Slight rise in coronavirus deaths, and dip in new cases as Illinois avoids sharp spikes seen elsewhere
The 37 additional deaths is more than the number of fatalities announced over the previous three days combined, which included Illinois’ two lowest daily death tolls in more than three months.
Another 37 people have died of the coronavirus in Illinois, raising the state’s pandemic death toll to 7,063, health officials said Tuesday.
That’s the highest number of Illinois deaths announced in a single day since June 26, when the state reported 39 lives lost as more businesses were allowed to resume operations with the fourth phase of Gov. J.B. Pritzker’s reopening plan.
It’s also more than the number of deaths announced over the previous three days combined, which included Illinois’ two lowest daily death tolls in more than three months — six deaths each reported Sunday and Monday.
And just shy of two weeks since the latest reopening phase kicked in, Illinois so far has apparently avoided a major case spike like those seen in other states. The rise in parts of the South and West has prompted Mayor Lori Lightfoot to impose a two-week quarantine order for anyone arriving to Chicago from more than a dozen COVID-19 hotspots.
At the height of the Illinois’ outbreak in mid-May, an average of about 100 people were dying of the disease per day. That rate fell to about 52 deaths per day in June, while the state has averaged about 20 deaths per day through the first week of July.
And with the Illinois Department of Public Health announcing the latest batch of 587 confirmed coronavirus cases, it’s been more than a month since the state topped 1,000 new cases in a single day (1,156 on June 5).
But Tuesday’s total marked the first time the daily caseload has fallen below 600 since June 22. Since the state hit a nearly three-month low of 462 cases on that day two weeks ago, officials have reported an average of about 748 new cases per day.
At least 148,452 people have tested positive for the virus overall in Illinois, among more than 1.8 million tests administered, including nearly 27,000 reported Tuesday. An additional 210 deaths and 1,122 infections are considered to have been probable but untested COVID-19 cases.

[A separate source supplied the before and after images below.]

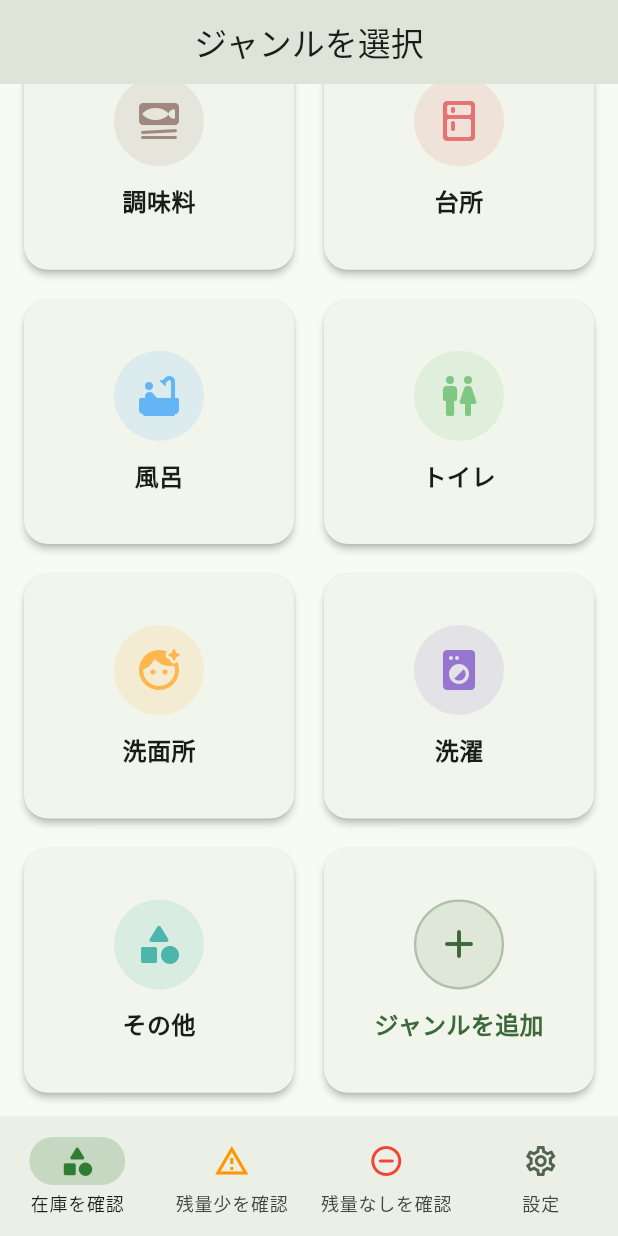
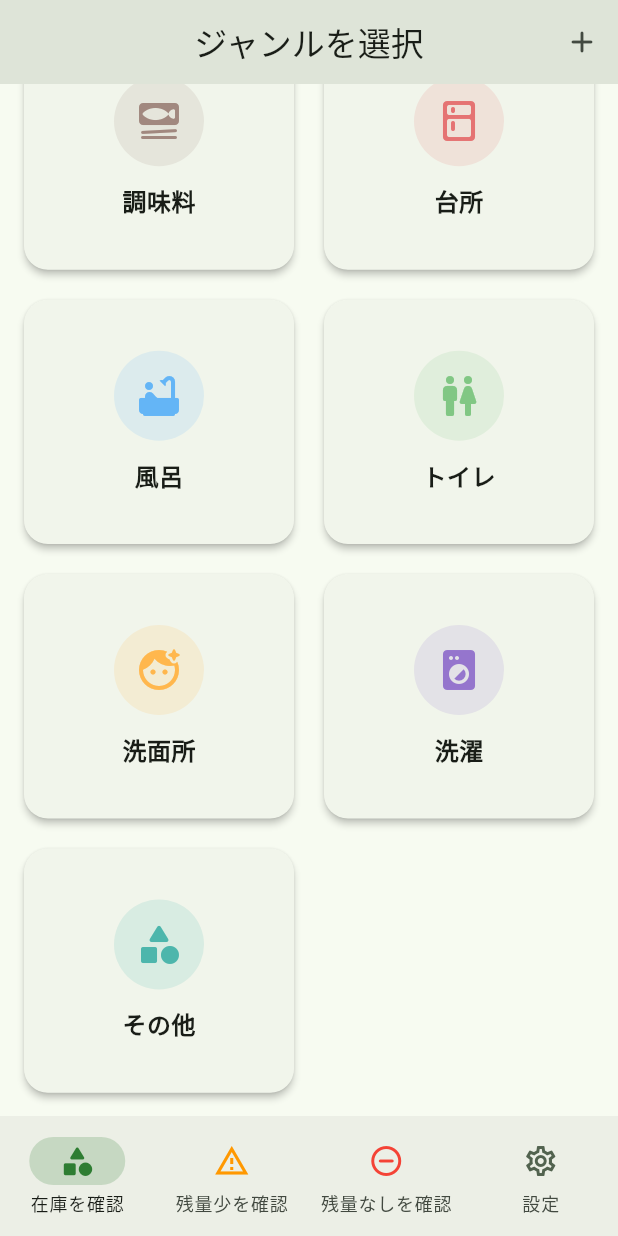
Before and after one commit to kahkipridev-lgtm/StockMemo, a Flutter app: the screen it shows after launch, scrolled down 238 dp, on a phone screen of 412 x 824 dp. Run offline on Flutter 3.47's test engine with Material 3 defaults, Android fonts, the phone set to English and light mode, and no system bars; our stand-ins replace flutter_riverpod, shared_preferences; Roboto replaces fonts that are missing (HiraginoSans).

Commit message:
ジャンルを追加ボタンの修正

```diff
--- a/lib/screens/genre_selection_screen.dart
+++ b/lib/screens/genre_selection_screen.dart
@@ -18,6 +18,17 @@ class GenreSelectionScreen extends ConsumerWidget {
       appBar: AppBar(
         title: const Text('ジャンルを選択'),
         centerTitle: true,
+        actions: [
+          IconButton(
+            icon: const Icon(Icons.add_rounded),
+            onPressed: () {
+              showDialog(
+                context: context,
+                builder: (_) => const AddGenreDialog(),
+              );
+            },
+          ),
+        ],
       ),
       body: LayoutBuilder(
         builder: (context, constraints) {
@@ -84,9 +95,6 @@ class GenreSelectionScreen extends ConsumerWidget {
                   ),
                   delegate: SliverChildBuilderDelegate(
                     (context, index) {
-                      if (index == allGenres.length) {
-                        return _AddGenreCard(primaryColor: primaryColor);
-                      }
                       final genre = allGenres[index];
                       return GenreCard(
                         genre: genre,
@@ -98,7 +106,7 @@ class GenreSelectionScreen extends ConsumerWidget {
                         },
                       );
                     },
-                    childCount: allGenres.length + 1,
+                    childCount: allGenres.length,
                   ),
                 ),
               ),
@@ -109,57 +117,3 @@ class GenreSelectionScreen extends ConsumerWidget {
     );
   }
 }
-
-class _AddGenreCard extends StatelessWidget {
-  final Color primaryColor;
-
-  const _AddGenreCard({required this.primaryColor});
-
-  @override
-  Widget build(BuildContext context) {
-    return Card(
-      elevation: 2,
-      shape: RoundedRectangleBorder(borderRadius: BorderRadius.circular(16)),
-      child: InkWell(
-        onTap: () {
-          showDialog(
-            context: context,
-            builder: (_) => const AddGenreDialog(),
-          );
-        },
-        borderRadius: BorderRadius.circular(16),
-        child: Padding(
-          padding: const EdgeInsets.all(20),
-          child: Column(
-            mainAxisAlignment: MainAxisAlignment.center,
-            children: [
-              Container(
-                width: 60,
-                height: 60,
-                decoration: BoxDecoration(
-                  color: primaryColor.withValues(alpha: 0.10),
-                  shape: BoxShape.circle,
-                  border: Border.all(
-                    color: primaryColor.withValues(alpha: 0.3),
-                    width: 1.5,
-                    strokeAlign: BorderSide.strokeAlignInside,
-                  ),
-                ),
-                child: Icon(Icons.add_rounded, size: 32, color: primaryColor),
-              ),
-              const SizedBox(height: 12),
-              Text(
-                'ジャンルを追加',
-                style: TextStyle(
-                  fontSize: 16,
-                  fontWeight: FontWeight.w600,
-                  color: primaryColor,
-                ),
-              ),
-            ],
-          ),
-        ),
-      ),
-    );
-  }
-}
```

The recovery rate is 94%, while the state’s rolling testing positivity rate over the last week is 2.5%. Nursing homes have accounted for more than half the state death toll (3,856) and about 15% of overall cases (22,833).
As of Monday night, 1,385 were hospitalized across the state with COVID-19, with 320 of them in intensive care units and 153 on ventilators — all well within the state’s hospital capacity.